From the records below, print exactly the lines starting at the one containing "pane, in the dark theme](docs/images/screenshot.png)" and ending at the one containing "-Early development, but", ends included, and nothing else.

■ Entries provided
# # # # #

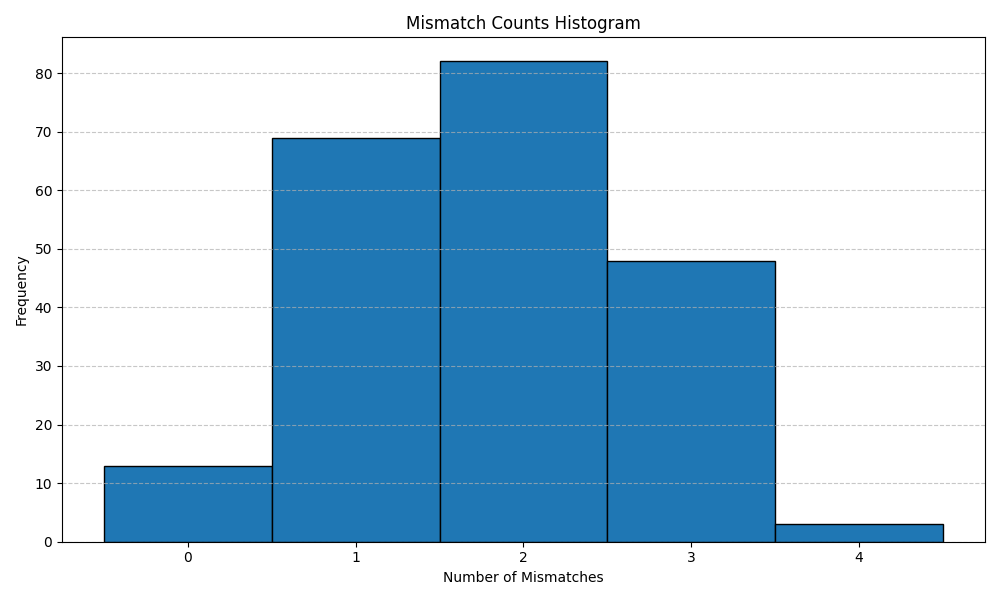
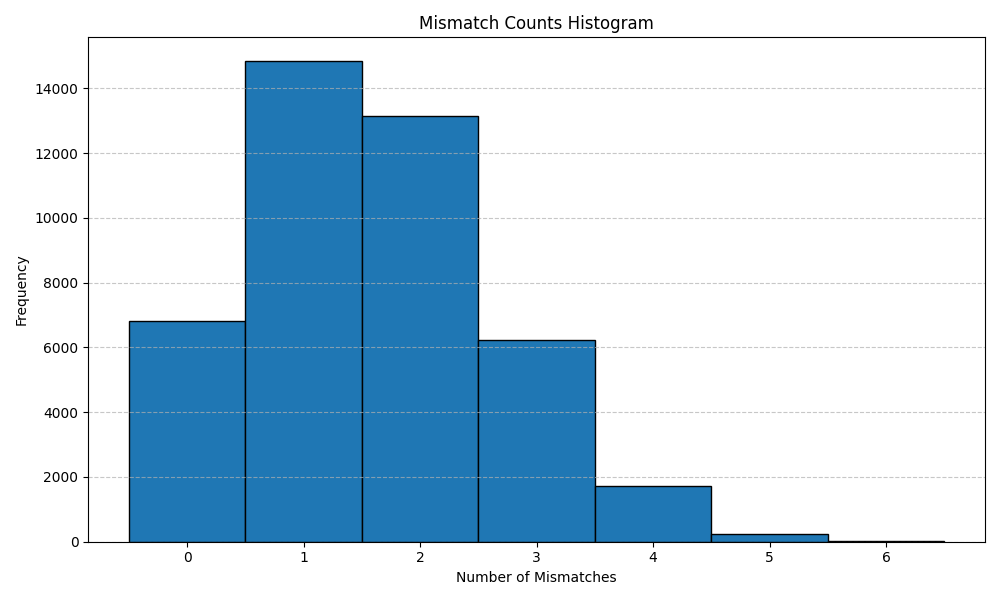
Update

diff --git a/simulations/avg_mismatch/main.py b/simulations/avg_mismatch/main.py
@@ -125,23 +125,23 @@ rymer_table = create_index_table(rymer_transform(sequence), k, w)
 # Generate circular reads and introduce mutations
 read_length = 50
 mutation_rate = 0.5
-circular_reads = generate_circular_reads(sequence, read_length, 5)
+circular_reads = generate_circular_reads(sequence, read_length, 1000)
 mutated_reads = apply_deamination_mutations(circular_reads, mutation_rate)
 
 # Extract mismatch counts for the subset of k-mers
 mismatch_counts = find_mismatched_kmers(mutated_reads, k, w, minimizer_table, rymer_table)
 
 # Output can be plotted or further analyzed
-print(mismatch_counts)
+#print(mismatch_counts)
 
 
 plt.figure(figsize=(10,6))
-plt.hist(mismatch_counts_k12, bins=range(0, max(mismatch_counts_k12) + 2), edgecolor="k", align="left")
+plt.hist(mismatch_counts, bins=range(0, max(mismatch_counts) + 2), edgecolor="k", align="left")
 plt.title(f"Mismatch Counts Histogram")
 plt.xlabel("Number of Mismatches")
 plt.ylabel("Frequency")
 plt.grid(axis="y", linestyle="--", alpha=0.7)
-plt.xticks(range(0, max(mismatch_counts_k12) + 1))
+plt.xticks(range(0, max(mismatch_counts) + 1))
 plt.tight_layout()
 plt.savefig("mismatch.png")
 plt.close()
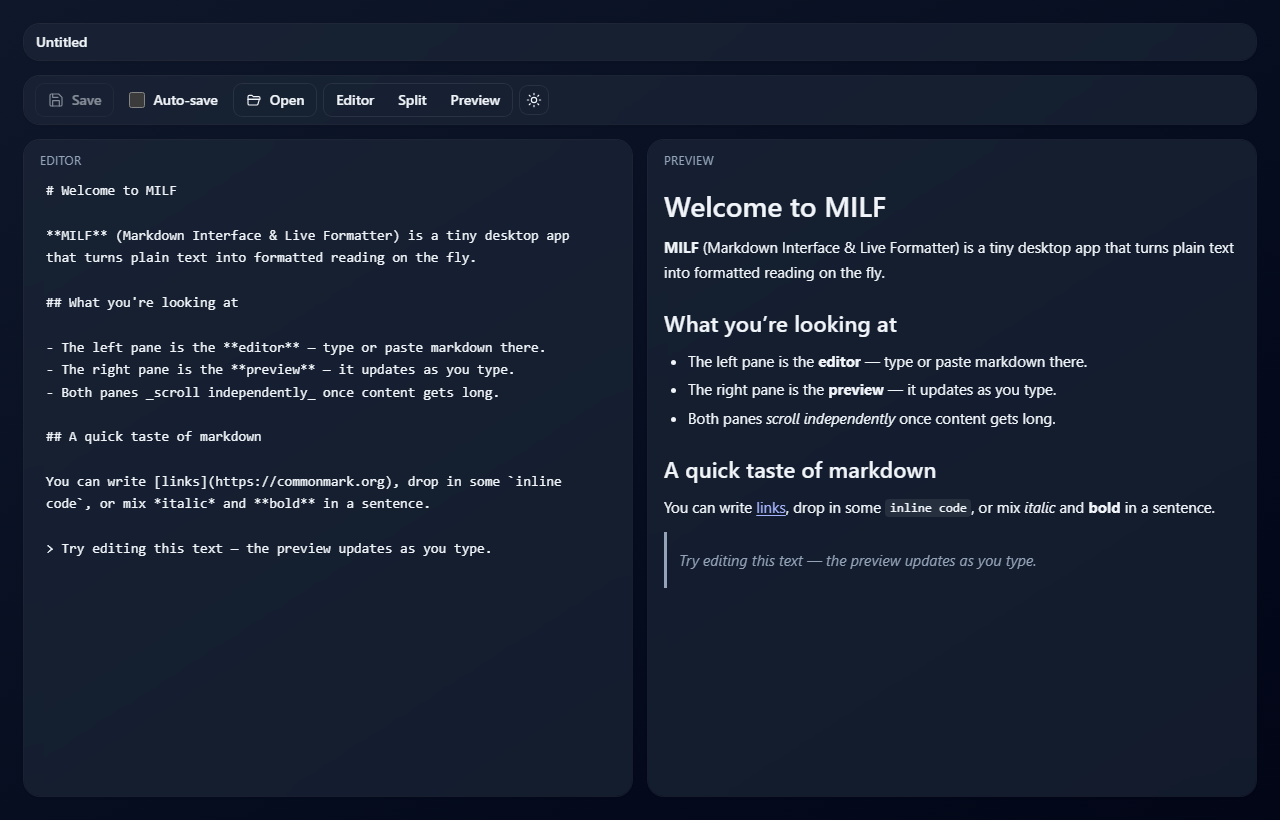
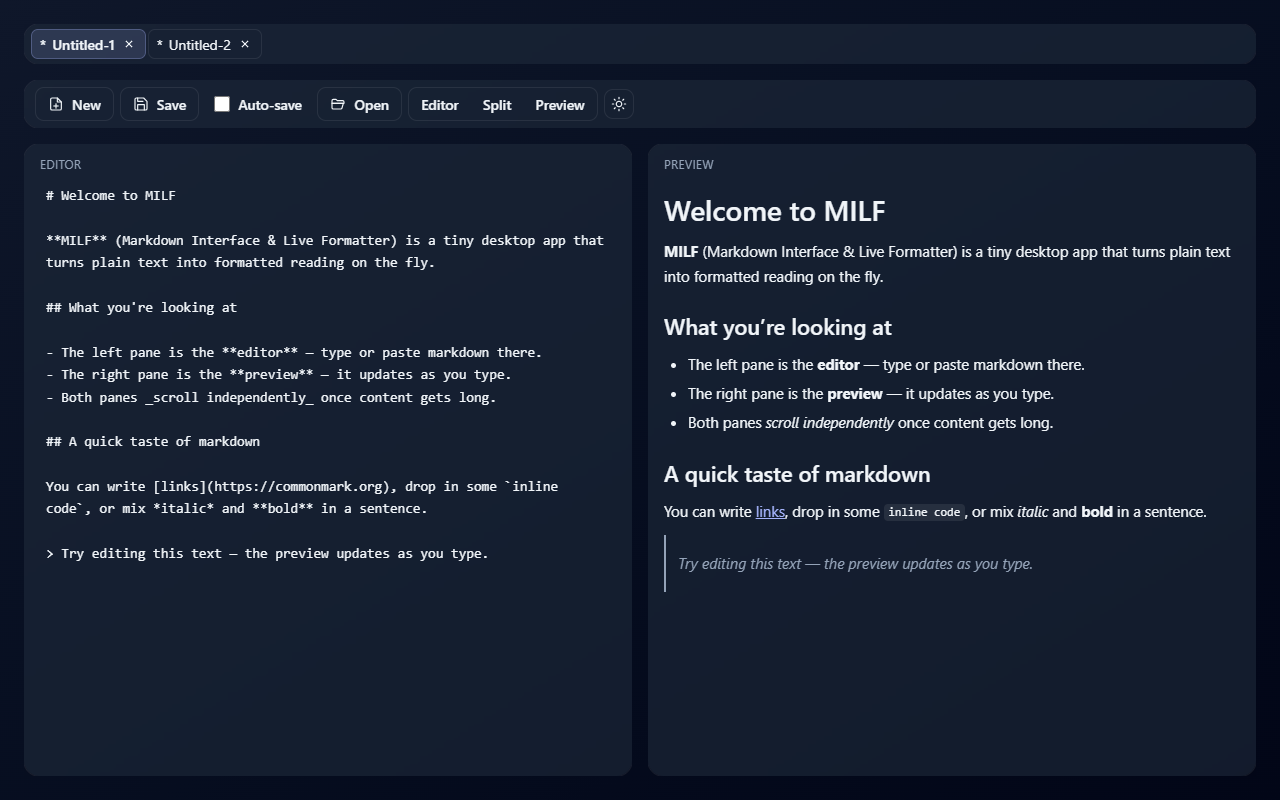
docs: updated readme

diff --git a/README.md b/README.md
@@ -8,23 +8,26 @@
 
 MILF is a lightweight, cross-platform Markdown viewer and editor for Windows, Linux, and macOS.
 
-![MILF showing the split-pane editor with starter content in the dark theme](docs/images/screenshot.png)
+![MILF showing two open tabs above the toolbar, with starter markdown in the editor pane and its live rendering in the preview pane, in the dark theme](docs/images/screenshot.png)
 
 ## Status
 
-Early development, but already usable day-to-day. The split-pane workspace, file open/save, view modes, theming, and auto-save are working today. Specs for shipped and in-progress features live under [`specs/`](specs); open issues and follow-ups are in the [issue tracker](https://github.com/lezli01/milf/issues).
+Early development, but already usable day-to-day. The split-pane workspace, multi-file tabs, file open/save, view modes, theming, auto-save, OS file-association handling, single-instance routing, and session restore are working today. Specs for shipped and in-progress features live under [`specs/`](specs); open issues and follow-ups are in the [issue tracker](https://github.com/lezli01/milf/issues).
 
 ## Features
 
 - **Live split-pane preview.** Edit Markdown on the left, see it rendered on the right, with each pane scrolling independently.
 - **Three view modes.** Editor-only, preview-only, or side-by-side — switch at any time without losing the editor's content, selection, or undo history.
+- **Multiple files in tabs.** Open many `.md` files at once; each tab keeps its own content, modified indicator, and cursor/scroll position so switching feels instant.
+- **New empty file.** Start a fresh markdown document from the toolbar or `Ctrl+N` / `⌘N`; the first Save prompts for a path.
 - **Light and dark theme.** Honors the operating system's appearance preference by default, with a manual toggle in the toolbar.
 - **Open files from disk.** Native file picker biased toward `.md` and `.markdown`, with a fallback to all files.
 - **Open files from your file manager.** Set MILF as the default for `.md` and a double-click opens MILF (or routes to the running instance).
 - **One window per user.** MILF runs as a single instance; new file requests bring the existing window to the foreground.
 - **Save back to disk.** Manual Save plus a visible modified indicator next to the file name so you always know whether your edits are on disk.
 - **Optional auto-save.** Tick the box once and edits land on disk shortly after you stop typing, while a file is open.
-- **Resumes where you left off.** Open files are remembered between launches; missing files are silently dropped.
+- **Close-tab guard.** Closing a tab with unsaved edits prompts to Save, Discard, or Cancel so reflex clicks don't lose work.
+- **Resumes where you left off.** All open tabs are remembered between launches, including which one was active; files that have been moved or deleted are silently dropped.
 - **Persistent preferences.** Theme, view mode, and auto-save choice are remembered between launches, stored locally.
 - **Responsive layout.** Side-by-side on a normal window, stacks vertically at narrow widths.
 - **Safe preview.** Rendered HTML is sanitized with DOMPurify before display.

# # # # #

■ Answer
+![MILF showing two open tabs above the toolbar, with starter markdown in the editor pane and its live rendering in the preview pane, in the dark theme](docs/images/screenshot.png)
 
 ## Status
 
-Early development, but already usable day-to-day. The split-pane workspace, file open/save, view modes, theming, and auto-save are working today. Specs for shipped and in-progress features live under [`specs/`](specs); open issues and follow-ups are in the [issue tracker](https://github.com/lezli01/milf/issues).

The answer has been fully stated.